(Deleted comment)
Lynne Ann MorseLynne Ann Morse on August 12th, 2014 05:35 am (UTC)
Greetings from Lynne Ann
This is still so very, very fun to see - almost like having my very own pet writer creating new work for us!

A small nuance on the slave labor bit: I wasn't sure how I'd connected the two, but during dinner I had tried to say that the lavishly decorated public buildings were built from the proceeds of the sale of slaves. I was a little worried that your formulation sounded rather more like the slaves had worked directly on the buildings in Belgium.

I love your description of the Brussels Grote Markt (Grand Place, for the Dutch-impared) as being on gold-plated steroids!

"De Lijn" and not "De Lign" (although I'll grant, given my accent, that's probably how it sounded!)

"Hey, you forgot your rope!" *guffaw*

It's sooooo good having you guys staying with us.

But! But! But, you didn't mention the Egyptian condoms!! ;)

~ Lynne Ann
scarlettina: Airplanescarlettina on August 12th, 2014 01:11 pm (UTC)
What a wonderful report, David! The account and the pictures of the Atomium are fabulous. I didn't realize that it was actually a kind of museum space! And the euro! I didn't know that the Atomium was on the Belgian euro! The gargoyles are so cool, the architecture is so cool--thank you so much for such detailed trip reports. Really, it's all marvelous.

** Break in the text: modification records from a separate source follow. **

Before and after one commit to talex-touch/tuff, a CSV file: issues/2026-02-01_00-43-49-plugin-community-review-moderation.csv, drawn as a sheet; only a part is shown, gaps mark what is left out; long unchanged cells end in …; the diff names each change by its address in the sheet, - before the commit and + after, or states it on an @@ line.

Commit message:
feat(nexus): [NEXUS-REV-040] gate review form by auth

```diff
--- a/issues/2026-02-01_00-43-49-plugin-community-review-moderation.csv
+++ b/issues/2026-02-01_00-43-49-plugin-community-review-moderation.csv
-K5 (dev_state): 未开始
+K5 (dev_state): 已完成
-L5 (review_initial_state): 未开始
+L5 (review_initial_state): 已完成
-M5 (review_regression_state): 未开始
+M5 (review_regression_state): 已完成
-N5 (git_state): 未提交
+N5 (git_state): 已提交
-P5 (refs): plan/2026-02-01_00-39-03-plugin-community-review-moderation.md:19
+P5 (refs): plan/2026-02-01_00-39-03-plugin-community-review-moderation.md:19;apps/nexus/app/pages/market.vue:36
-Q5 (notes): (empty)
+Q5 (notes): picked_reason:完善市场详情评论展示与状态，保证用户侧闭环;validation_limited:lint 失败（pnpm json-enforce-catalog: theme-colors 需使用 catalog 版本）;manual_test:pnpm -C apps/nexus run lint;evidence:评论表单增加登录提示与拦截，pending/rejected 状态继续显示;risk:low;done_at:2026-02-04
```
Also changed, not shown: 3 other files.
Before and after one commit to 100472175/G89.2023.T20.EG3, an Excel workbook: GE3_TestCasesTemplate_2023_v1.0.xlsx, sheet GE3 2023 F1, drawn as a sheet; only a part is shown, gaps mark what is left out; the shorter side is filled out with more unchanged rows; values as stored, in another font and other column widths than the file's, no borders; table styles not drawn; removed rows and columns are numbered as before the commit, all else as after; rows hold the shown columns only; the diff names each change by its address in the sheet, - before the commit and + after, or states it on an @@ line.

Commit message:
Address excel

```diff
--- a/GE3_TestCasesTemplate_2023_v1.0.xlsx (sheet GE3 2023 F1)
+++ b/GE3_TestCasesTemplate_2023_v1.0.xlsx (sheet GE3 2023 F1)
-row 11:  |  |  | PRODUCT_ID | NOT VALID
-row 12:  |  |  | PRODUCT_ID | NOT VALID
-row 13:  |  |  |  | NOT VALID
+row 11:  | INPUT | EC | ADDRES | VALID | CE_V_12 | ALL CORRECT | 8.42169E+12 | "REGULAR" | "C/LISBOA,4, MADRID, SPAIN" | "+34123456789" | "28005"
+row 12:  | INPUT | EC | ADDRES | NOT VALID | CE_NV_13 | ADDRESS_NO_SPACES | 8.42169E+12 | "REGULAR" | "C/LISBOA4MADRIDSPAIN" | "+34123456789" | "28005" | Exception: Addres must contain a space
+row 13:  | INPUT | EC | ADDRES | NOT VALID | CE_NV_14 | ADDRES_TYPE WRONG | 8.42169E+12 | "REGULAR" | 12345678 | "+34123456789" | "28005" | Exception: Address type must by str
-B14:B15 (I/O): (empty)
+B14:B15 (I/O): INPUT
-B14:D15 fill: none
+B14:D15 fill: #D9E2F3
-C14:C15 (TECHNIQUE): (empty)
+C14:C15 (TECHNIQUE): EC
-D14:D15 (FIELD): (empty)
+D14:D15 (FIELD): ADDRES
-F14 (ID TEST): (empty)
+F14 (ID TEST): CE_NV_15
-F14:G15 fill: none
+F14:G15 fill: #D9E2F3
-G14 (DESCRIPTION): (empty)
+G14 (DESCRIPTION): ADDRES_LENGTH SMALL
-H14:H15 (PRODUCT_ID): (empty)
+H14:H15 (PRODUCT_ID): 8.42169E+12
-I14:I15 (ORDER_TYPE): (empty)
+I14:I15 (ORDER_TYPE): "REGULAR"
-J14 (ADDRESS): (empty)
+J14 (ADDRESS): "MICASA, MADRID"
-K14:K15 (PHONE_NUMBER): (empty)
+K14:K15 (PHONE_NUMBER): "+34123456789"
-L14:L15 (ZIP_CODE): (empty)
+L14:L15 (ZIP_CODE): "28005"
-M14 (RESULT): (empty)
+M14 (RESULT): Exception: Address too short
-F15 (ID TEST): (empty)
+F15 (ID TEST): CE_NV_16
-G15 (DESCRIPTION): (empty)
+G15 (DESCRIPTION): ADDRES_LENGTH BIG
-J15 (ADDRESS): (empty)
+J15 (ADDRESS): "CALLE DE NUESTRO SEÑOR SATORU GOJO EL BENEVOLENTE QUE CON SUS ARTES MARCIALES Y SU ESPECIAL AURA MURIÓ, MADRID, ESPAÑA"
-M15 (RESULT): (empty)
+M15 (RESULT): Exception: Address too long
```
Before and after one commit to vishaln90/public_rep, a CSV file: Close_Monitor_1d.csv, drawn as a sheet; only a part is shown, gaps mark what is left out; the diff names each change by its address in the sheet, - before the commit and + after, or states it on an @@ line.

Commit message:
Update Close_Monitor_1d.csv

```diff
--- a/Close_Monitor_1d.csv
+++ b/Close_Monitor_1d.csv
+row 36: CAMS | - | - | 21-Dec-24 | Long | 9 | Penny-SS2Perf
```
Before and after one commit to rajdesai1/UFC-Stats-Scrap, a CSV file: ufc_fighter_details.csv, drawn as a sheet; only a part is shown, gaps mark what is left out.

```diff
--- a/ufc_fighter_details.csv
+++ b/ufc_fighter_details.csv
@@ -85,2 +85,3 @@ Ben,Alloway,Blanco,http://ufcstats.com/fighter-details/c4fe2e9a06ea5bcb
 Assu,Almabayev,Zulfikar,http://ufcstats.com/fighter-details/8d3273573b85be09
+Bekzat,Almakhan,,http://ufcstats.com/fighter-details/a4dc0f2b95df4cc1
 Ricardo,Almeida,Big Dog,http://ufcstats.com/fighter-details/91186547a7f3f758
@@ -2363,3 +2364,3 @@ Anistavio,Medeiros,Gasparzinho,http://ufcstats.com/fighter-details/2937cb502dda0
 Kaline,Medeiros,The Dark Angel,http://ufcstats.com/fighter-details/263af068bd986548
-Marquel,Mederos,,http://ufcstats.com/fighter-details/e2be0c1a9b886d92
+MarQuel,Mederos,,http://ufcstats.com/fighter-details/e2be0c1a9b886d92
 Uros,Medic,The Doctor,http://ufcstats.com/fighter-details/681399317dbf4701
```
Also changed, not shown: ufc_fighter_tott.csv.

And, hey, that green shirt that Kate's wearing? That looks familiar! :-)